AIM OF THE TASK
Repeat all the lines below exactly, but omit the pictures.
◆ ◆ ◆ ◆
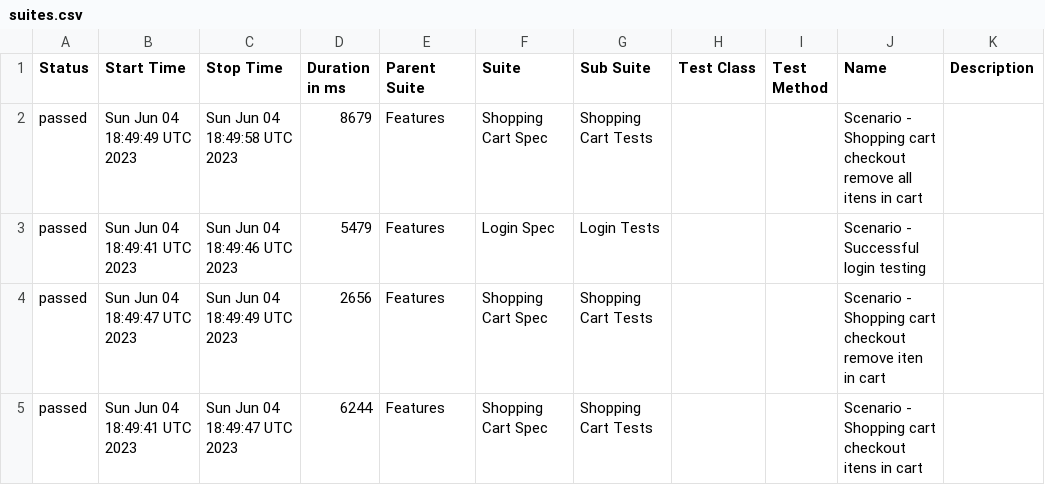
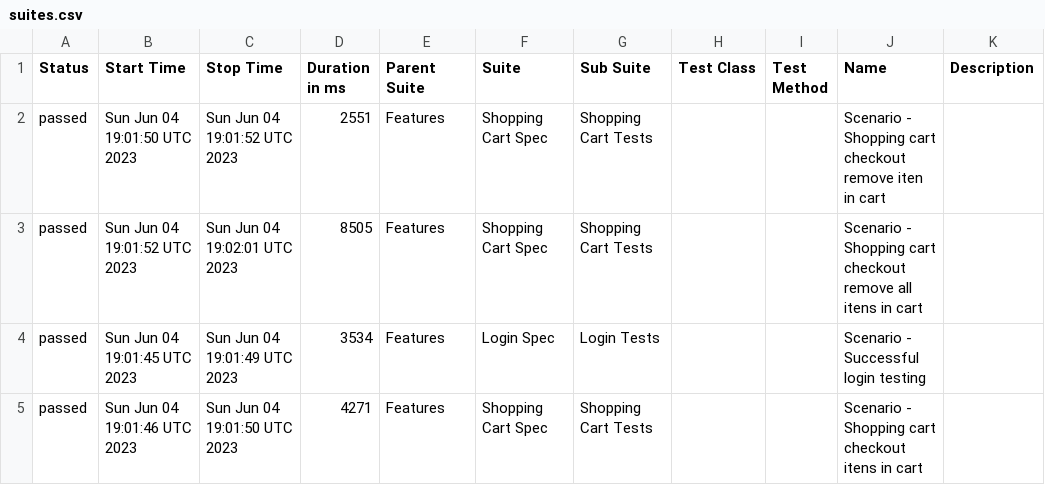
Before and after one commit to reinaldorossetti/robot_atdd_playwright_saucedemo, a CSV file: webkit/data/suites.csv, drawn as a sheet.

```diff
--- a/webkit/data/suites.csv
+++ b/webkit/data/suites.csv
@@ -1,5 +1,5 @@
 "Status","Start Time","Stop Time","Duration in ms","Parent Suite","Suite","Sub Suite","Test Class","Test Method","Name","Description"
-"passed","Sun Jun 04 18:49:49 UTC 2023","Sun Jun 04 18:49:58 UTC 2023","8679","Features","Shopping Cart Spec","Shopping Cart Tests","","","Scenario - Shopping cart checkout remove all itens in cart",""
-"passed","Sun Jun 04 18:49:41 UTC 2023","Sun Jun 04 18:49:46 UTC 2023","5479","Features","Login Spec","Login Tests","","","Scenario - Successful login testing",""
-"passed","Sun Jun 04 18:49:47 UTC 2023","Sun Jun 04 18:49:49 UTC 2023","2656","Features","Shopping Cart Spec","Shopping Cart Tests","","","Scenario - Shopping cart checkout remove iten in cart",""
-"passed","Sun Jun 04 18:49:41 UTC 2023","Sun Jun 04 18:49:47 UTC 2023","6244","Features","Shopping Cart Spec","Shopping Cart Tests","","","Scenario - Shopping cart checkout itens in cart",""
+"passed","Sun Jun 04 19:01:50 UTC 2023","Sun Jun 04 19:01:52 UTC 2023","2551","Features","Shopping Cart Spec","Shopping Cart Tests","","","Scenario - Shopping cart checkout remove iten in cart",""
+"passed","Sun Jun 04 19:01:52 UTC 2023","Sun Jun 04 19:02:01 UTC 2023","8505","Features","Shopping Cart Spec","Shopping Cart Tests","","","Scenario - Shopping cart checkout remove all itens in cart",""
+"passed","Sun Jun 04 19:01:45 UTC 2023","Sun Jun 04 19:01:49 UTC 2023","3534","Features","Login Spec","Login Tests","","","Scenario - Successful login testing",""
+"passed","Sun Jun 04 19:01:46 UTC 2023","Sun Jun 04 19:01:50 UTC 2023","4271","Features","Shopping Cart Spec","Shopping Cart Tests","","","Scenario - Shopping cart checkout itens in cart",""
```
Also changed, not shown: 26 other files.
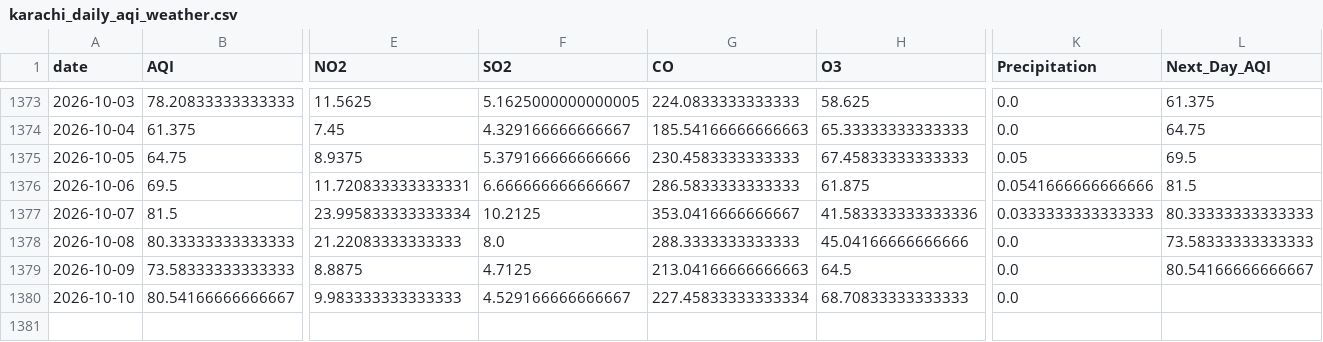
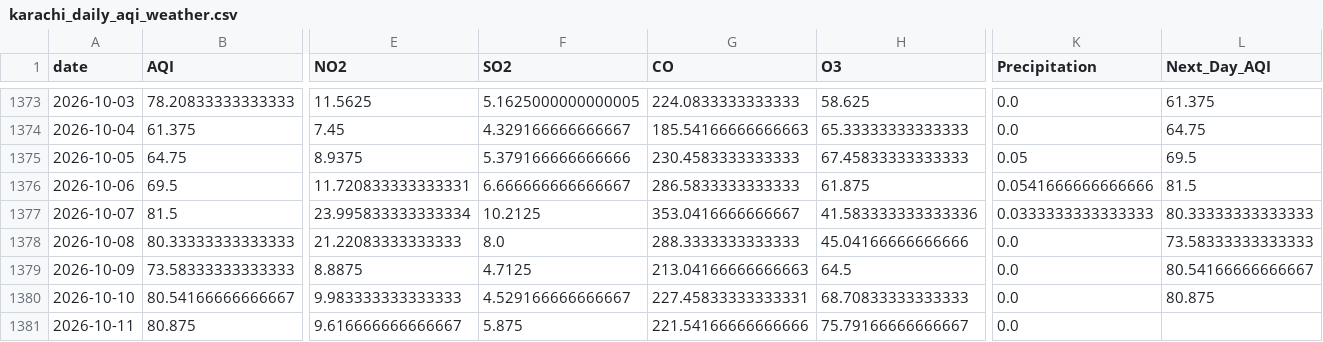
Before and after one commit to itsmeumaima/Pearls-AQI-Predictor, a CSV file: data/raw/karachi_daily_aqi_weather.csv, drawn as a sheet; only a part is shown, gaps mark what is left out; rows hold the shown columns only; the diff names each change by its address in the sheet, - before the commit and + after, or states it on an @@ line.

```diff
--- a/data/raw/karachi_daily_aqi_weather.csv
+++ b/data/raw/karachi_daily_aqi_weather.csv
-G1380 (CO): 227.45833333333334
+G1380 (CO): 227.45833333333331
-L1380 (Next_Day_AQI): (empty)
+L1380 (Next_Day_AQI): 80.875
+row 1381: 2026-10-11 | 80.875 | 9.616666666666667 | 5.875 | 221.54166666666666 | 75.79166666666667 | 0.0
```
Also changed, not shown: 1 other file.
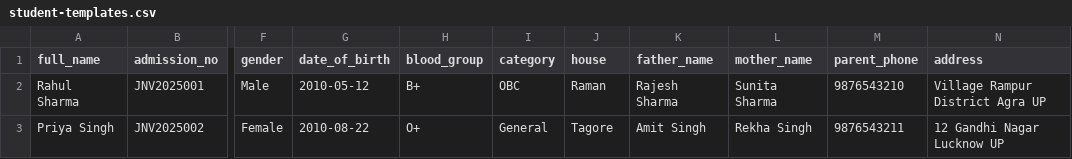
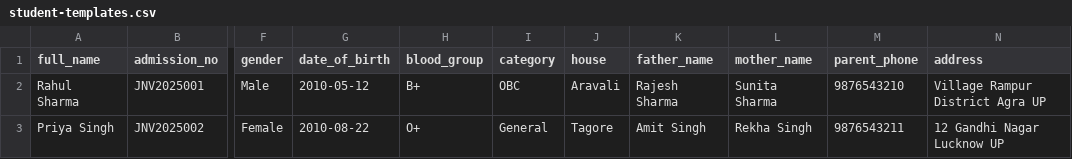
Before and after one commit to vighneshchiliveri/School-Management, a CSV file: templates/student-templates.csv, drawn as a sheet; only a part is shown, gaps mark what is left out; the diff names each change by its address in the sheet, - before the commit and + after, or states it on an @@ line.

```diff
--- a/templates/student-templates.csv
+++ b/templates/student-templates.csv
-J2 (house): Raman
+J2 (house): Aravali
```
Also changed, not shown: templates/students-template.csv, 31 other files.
◆ ◆ ◆ ◆
EXERCISE RESULT
Before and after one commit to reinaldorossetti/robot_atdd_playwright_saucedemo, a CSV file: webkit/data/suites.csv, drawn as a sheet.

```diff
--- a/webkit/data/suites.csv
+++ b/webkit/data/suites.csv
@@ -1,5 +1,5 @@
 "Status","Start Time","Stop Time","Duration in ms","Parent Suite","Suite","Sub Suite","Test Class","Test Method","Name","Description"
-"passed","Sun Jun 04 18:49:49 UTC 2023","Sun Jun 04 18:49:58 UTC 2023","8679","Features","Shopping Cart Spec","Shopping Cart Tests","","","Scenario - Shopping cart checkout remove all itens in cart",""
-"passed","Sun Jun 04 18:49:41 UTC 2023","Sun Jun 04 18:49:46 UTC 2023","5479","Features","Login Spec","Login Tests","","","Scenario - Successful login testing",""
-"passed","Sun Jun 04 18:49:47 UTC 2023","Sun Jun 04 18:49:49 UTC 2023","2656","Features","Shopping Cart Spec","Shopping Cart Tests","","","Scenario - Shopping cart checkout remove iten in cart",""
-"passed","Sun Jun 04 18:49:41 UTC 2023","Sun Jun 04 18:49:47 UTC 2023","6244","Features","Shopping Cart Spec","Shopping Cart Tests","","","Scenario - Shopping cart checkout itens in cart",""
+"passed","Sun Jun 04 19:01:50 UTC 2023","Sun Jun 04 19:01:52 UTC 2023","2551","Features","Shopping Cart Spec","Shopping Cart Tests","","","Scenario - Shopping cart checkout remove iten in cart",""
+"passed","Sun Jun 04 19:01:52 UTC 2023","Sun Jun 04 19:02:01 UTC 2023","8505","Features","Shopping Cart Spec","Shopping Cart Tests","","","Scenario - Shopping cart checkout remove all itens in cart",""
+"passed","Sun Jun 04 19:01:45 UTC 2023","Sun Jun 04 19:01:49 UTC 2023","3534","Features","Login Spec","Login Tests","","","Scenario - Successful login testing",""
+"passed","Sun Jun 04 19:01:46 UTC 2023","Sun Jun 04 19:01:50 UTC 2023","4271","Features","Shopping Cart Spec","Shopping Cart Tests","","","Scenario - Shopping cart checkout itens in cart",""
```
Also changed, not shown: 26 other files.
Before and after one commit to itsmeumaima/Pearls-AQI-Predictor, a CSV file: data/raw/karachi_daily_aqi_weather.csv, drawn as a sheet; only a part is shown, gaps mark what is left out; rows hold the shown columns only; the diff names each change by its address in the sheet, - before the commit and + after, or states it on an @@ line.

```diff
--- a/data/raw/karachi_daily_aqi_weather.csv
+++ b/data/raw/karachi_daily_aqi_weather.csv
-G1380 (CO): 227.45833333333334
+G1380 (CO): 227.45833333333331
-L1380 (Next_Day_AQI): (empty)
+L1380 (Next_Day_AQI): 80.875
+row 1381: 2026-10-11 | 80.875 | 9.616666666666667 | 5.875 | 221.54166666666666 | 75.79166666666667 | 0.0
```
Also changed, not shown: 1 other file.
Before and after one commit to vighneshchiliveri/School-Management, a CSV file: templates/student-templates.csv, drawn as a sheet; only a part is shown, gaps mark what is left out; the diff names each change by its address in the sheet, - before the commit and + after, or states it on an @@ line.

```diff
--- a/templates/student-templates.csv
+++ b/templates/student-templates.csv
-J2 (house): Raman
+J2 (house): Aravali
```
Also changed, not shown: templates/students-template.csv, 31 other files.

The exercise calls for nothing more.